Tyrone O. YOUNG, Petitioner-Appellant, v. UNITED STATES of America, Respondent-Appellee.
The petitioner has appealed from the denial of his motion under 28 U.S.C. § 2255 to vacate his sentence. The district court issued a certificate of appealability “regarding the timeliness of his motion.” The court offered no other explanation for its action.
In acting as it did, the court appears to have overlooked our opinion in Davis v. Borgen, 349 F.3d 1027 (7th Cir.2003), another case from the Eastern District of Wisconsin.

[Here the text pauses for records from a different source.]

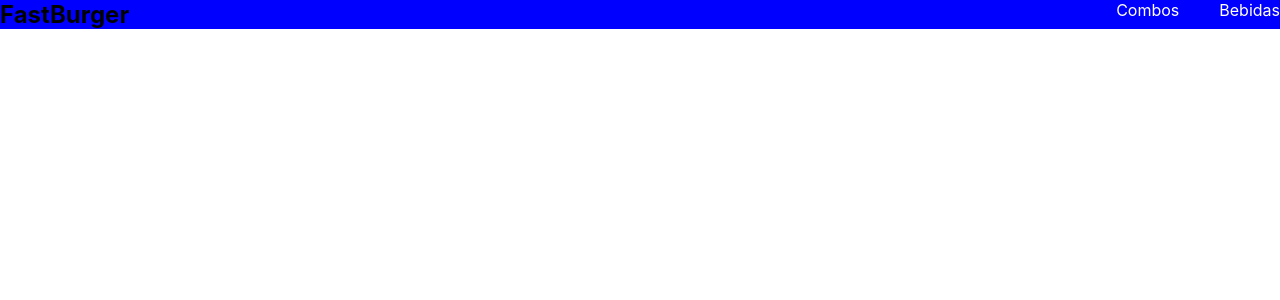
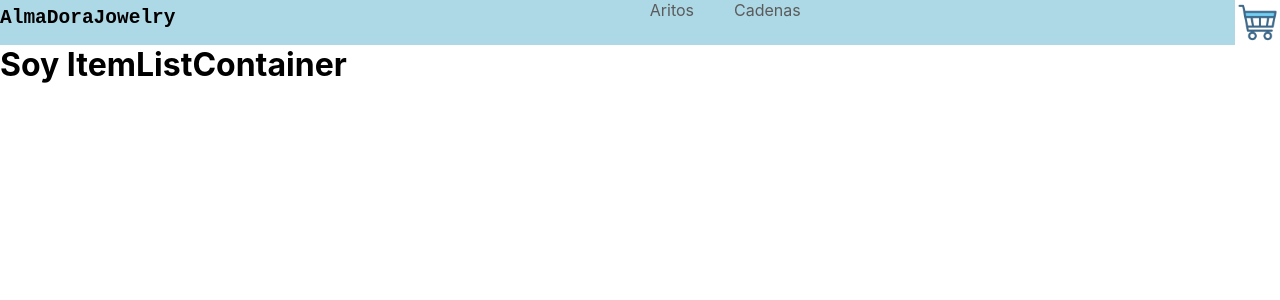
Before and after one commit to Fabrizio-Turdo/React.JS, a React (Create React App) app: page / in a window 1280 px wide. Shown: the top 300 px of the page. Built offline with nearby package versions, Linux system fonts and the light colour scheme.

Commit message:
LandingPage

```diff
--- a/src/App.js
+++ b/src/App.js
@@ -1,14 +1,18 @@
-import logo from './logo.svg';
 import './App.css';
-import Navbar from './components/Navbar/NavBar'
+import Navbar from './components/Navbar/NavBar';
+import ItemListContainer from './components/ItemListContainer/ItemListContainer';
 
 function App() {
   return (
     // jsx sintax
+    <>
+      <div className="App">
+        <Navbar />
 
-    <div className="App">
-      <Navbar />
-    </div>
+      </div>
+      <ItemListContainer/>
+
+    </>
   );
 }
 
--- /dev/null
+++ b/src/components/CartWidget/CartWidget.css
@@ -0,0 +1,4 @@
+.Cart{
+    width: 45px;
+    background-color: white;
+}
--- /dev/null
+++ b/src/components/CartWidget/Cartwidget.js
@@ -0,0 +1,16 @@
+import './CartWidget.css';
+const CartWidget = (props) =>{
+    return(
+        <>
+            <img  className="Cart" src={props.imagen} alt="Carrito"></img>
+        </>
+
+    );
+}
+
+// const Cartwidget = () =>{
+//     return (
+//         <img alt="Carrito"></img>
+//     );
+// }
+export default CartWidget;
--- /dev/null
+++ b/src/components/ItemListContainer/ItemListContainer.js
@@ -0,0 +1,8 @@
+const ItemListContainer=  () => {
+    return(
+        <>
+            <h1>Soy ItemListContainer</h1>
+        </>
+    );
+}
+export default ItemListContainer;
--- a/src/components/Navbar/NavBar.css
+++ b/src/components/Navbar/NavBar.css
@@ -1,7 +1,12 @@
 .Navbar{
-    background-color: blue;
+    background-color: lightblue;
     display: flex;
     justify-content: space-between;
+}
+h1 a{
+    color: black;
+    text-decoration: none;
+    font-family: monospace;
 }
 .Ul{
     list-style: none;
@@ -12,6 +17,6 @@
 
 }
 .Li a{
-    color: white;
+    color: #5B5B5B;
     text-decoration: none;
 }
--- a/src/components/Navbar/NavBar.js
+++ b/src/components/Navbar/NavBar.js
@@ -1,15 +1,20 @@
-import './NavBar.css'
+import CartWidget from '../CartWidget/Cartwidget';
+import './NavBar.css';
+import imagen from '../CartWidget/cart.png';
+
 
 const Navbar = () => {
     return (
 
          <nav className="Navbar">
-             <h1>FastBurger</h1>
+             <h1><a href='#AlmaDoraJowelry'>AlmaDoraJowelry</a></h1>
              <ul className="Ul">
-                 <li className="Li"><a href="#">Combos</a></li>
-                 <li className="Li"><a href="#">Bebidas</a></li>
+                 <li className="Li"><a href="#Aritos">Aritos</a></li>
+                 <li className="Li"><a href="#Cadenas">Cadenas</a></li>
              </ul>
+             <CartWidget imagen={imagen}/>
         </nav>
+
 
 
     );
--- a/src/index.js
+++ b/src/index.js
@@ -2,7 +2,6 @@ import React from 'react';
 import ReactDOM from 'react-dom';
 import './index.css';
 import App from './App';
-import reportWebVitals from './reportWebVitals';
 
 ReactDOM.render(
   <React.StrictMode>
@@ -10,8 +9,3 @@ ReactDOM.render(
   </React.StrictMode>,
   document.getElementById('root')
 );
-
-// If you want to start measuring performance in your app, pass a function
-// to log results (for example: reportWebVitals(console.log))
-// or send to an analytics endpoint. Learn more: https://bit.ly/CRA-vitals
-reportWebVitals();
```
Also changed, not shown: src/components/CartWidget/cart.png (added).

There we stated:
(1) A certificate of appealability may be issued only if the prisoner has at least one substantial constitutional question for appeal. 28 U.S.C. § 2253(c)(2). (2) The certificate must identify each substantial constitutional question. 28 U.S.C. § 2253(c)(3); Beyer v. Litscher, 306 F.3d 504 (7th Cir.2002).(3) If there is a substantial constitutional issue, and an antecedent non-constitutional issue independently is substantial, then the certificate may include that issue as well. See Slack v. McDaniel, 529 U.S. 473, 484, 120 S.Ct. 1595, 146 L.Ed.2d 542 (2000); Owens v. Boyd, 235 F.3d 356 (7th Cir.2000).(4) Any substantial non-constitutional issue must be identified specifically in the certificate. 28 U.S.C. § 2253(c)(3). (5) If success on a non-constitutional issue is essential (compliance with the statute of limitations is a good example), and there is no substantial argument that the district judge erred in resolving the non-constitutional question, then no certificate of appealability should issue even if the constitutional question standing alone would have justified an appeal. See Anderson v. Litscher, 281 F.3d 672 (7th Cir.2002).
Id. at 1029. We then pointed out that the certificate issued by the district court did not satisfy these requirements.
It is the same here. The prisoner has no constitutional question for appeal, substantial or otherwise; the only question he presents is whether the district court abused its discretion in finding that his section 2255 motion was untimely. The certificate of appealability does not identify a substantial, or any, constitutional question.
That moots the other three requirements.
The certificate of appealability is vacated and the appeal dismissed.